Révolution d'Haïti (Paris, 1860), apparently only Soon after the news of the execution (Jan. 21, the first volume, covering 1789-1792, was pub. 1793) of Louis XVI reached the island, the lished. The early years of the revolution are also blacks abandoned the French part and went dealt with in Boisrond-Tonnerre's Mémoires pour over to the Spaniards, when Jean François was servir à l'histoire de Haiti (Port-au-Prince, 1804), created a general, and Toussaint a colonel, in which with other matter and an Étude historique the Spanish army. At the same time (May, par Saint Remy, was republished at Paris in 1851. 1793), war breaking out between England and

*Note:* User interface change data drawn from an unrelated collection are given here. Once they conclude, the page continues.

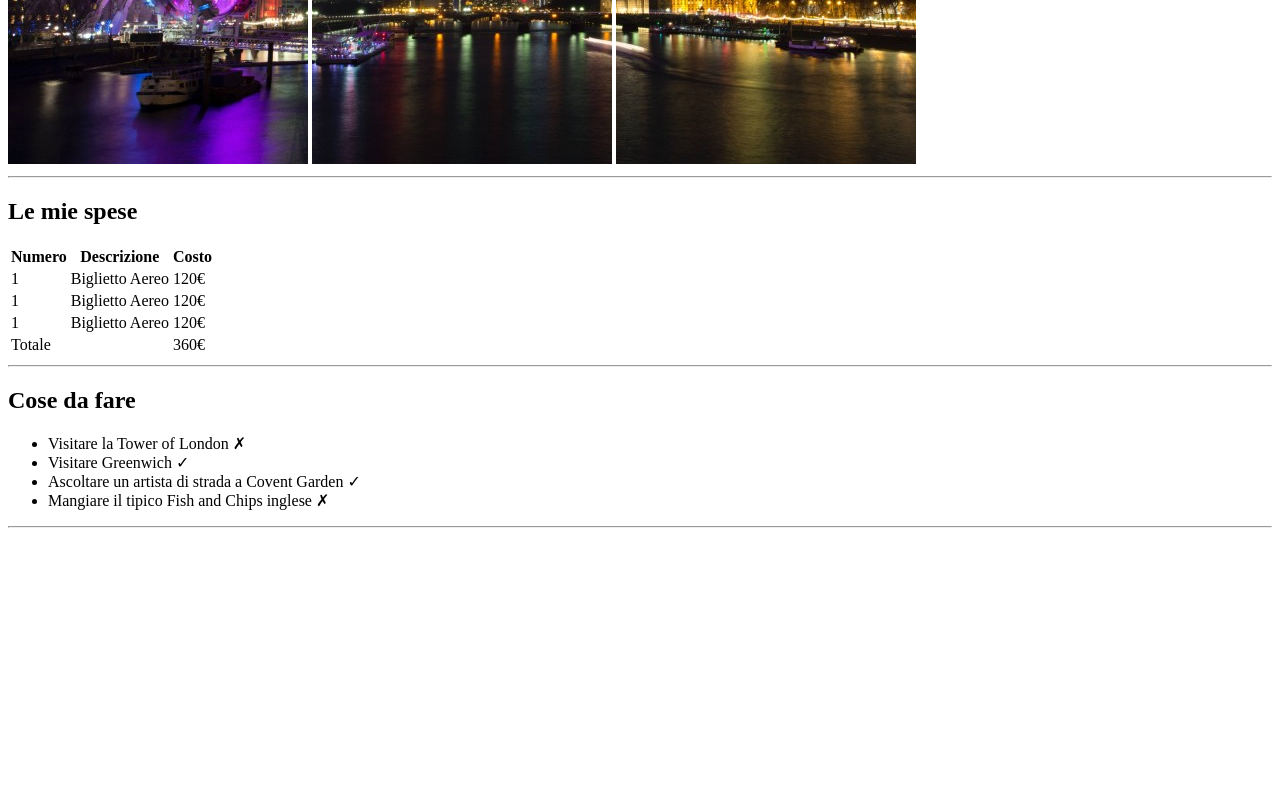
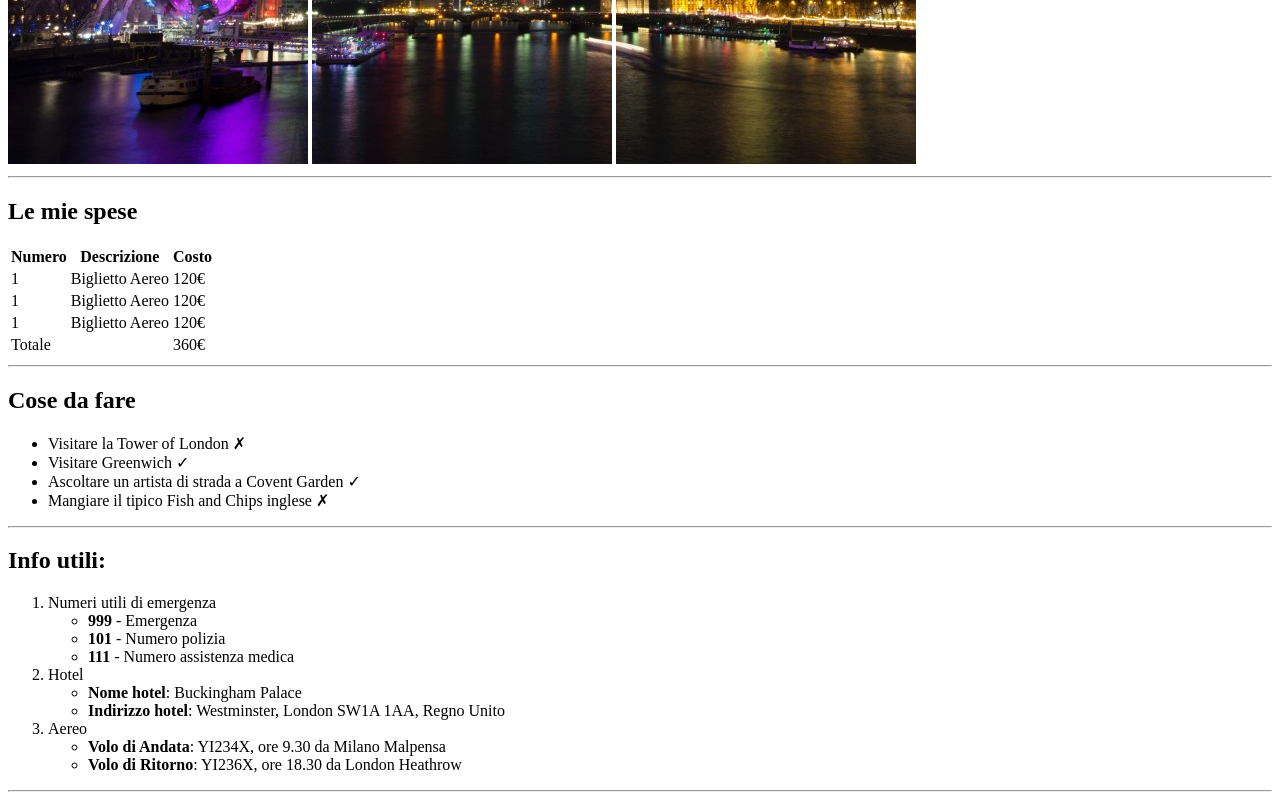
Before and after one commit to IanzanoLorenzo/html-london-trip, a plain HTML site: page index.html in a window 1280 px wide. Shown: the part 516-1316 px from the top of the page. Before the commit the page ends 1052 px from the top, so only its background shows below. Drawn offline with Linux system fonts and the light colour scheme.

Commit message:
sezione info utili

```diff
--- a/index.html
+++ b/index.html
@@ -67,9 +67,33 @@
             </ul>
         </div>
         <hr>
+        <!-- Sezione informazione utili -->
         <div>
+            <h2>Info utili:</h2>
+            <ol>
+                <li>Numeri utili di emergenza
+                    <ul>
+                        <li><strong>999</strong> - Emergenza</li>
+                        <li><strong>101</strong> - Numero polizia</li>
+                        <li><strong>111</strong> - Numero assistenza medica</li>
+                    </ul>
+                </li>
+                <li> Hotel
+                    <ul>
+                        <li><strong>Nome hotel</strong>: Buckingham Palace</li>
+                        <li><strong>Indirizzo hotel</strong>: Westminster, London SW1A 1AA, Regno Unito</li>
+                    </ul>
+                </li>
+                <li>Aereo
+                    <ul>
+                        <li><strong>Volo di Andata</strong>: YI234X, ore 9.30 da Milano Malpensa</li>
+                        <li><strong>Volo di Ritorno</strong>: YI236X, ore 18.30 da London Heathrow</li>
+                    </ul>
+                </li>
+            </ol>
+        </div>
+        <hr>
 
-        </div>
     </main>
     <!-- Fine Main -->
     <!-- Inizio footer -->
```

In 1792, an army of 6000 troops was sent by France, the governor of Jamaica was directed the ruling powers in France to control events in

to capture such ports in St. Domingo as he could, St. Domingo. They were joined by the mulat- and to hold them in the British interest. Thus toes, who thus separated their fortunes from the the English and Spaniards joining, the adherents blacks. The commissioners who accompanied of the French Republic were soon driven into the troops came empowered to recognize no one corner of the island. distinction of color in free men. The French On the 14th of June, 1794, the English captroops captured Port-au-Prince, and the negroes tured Port-au-Prince. Events now moved rapwere subdued.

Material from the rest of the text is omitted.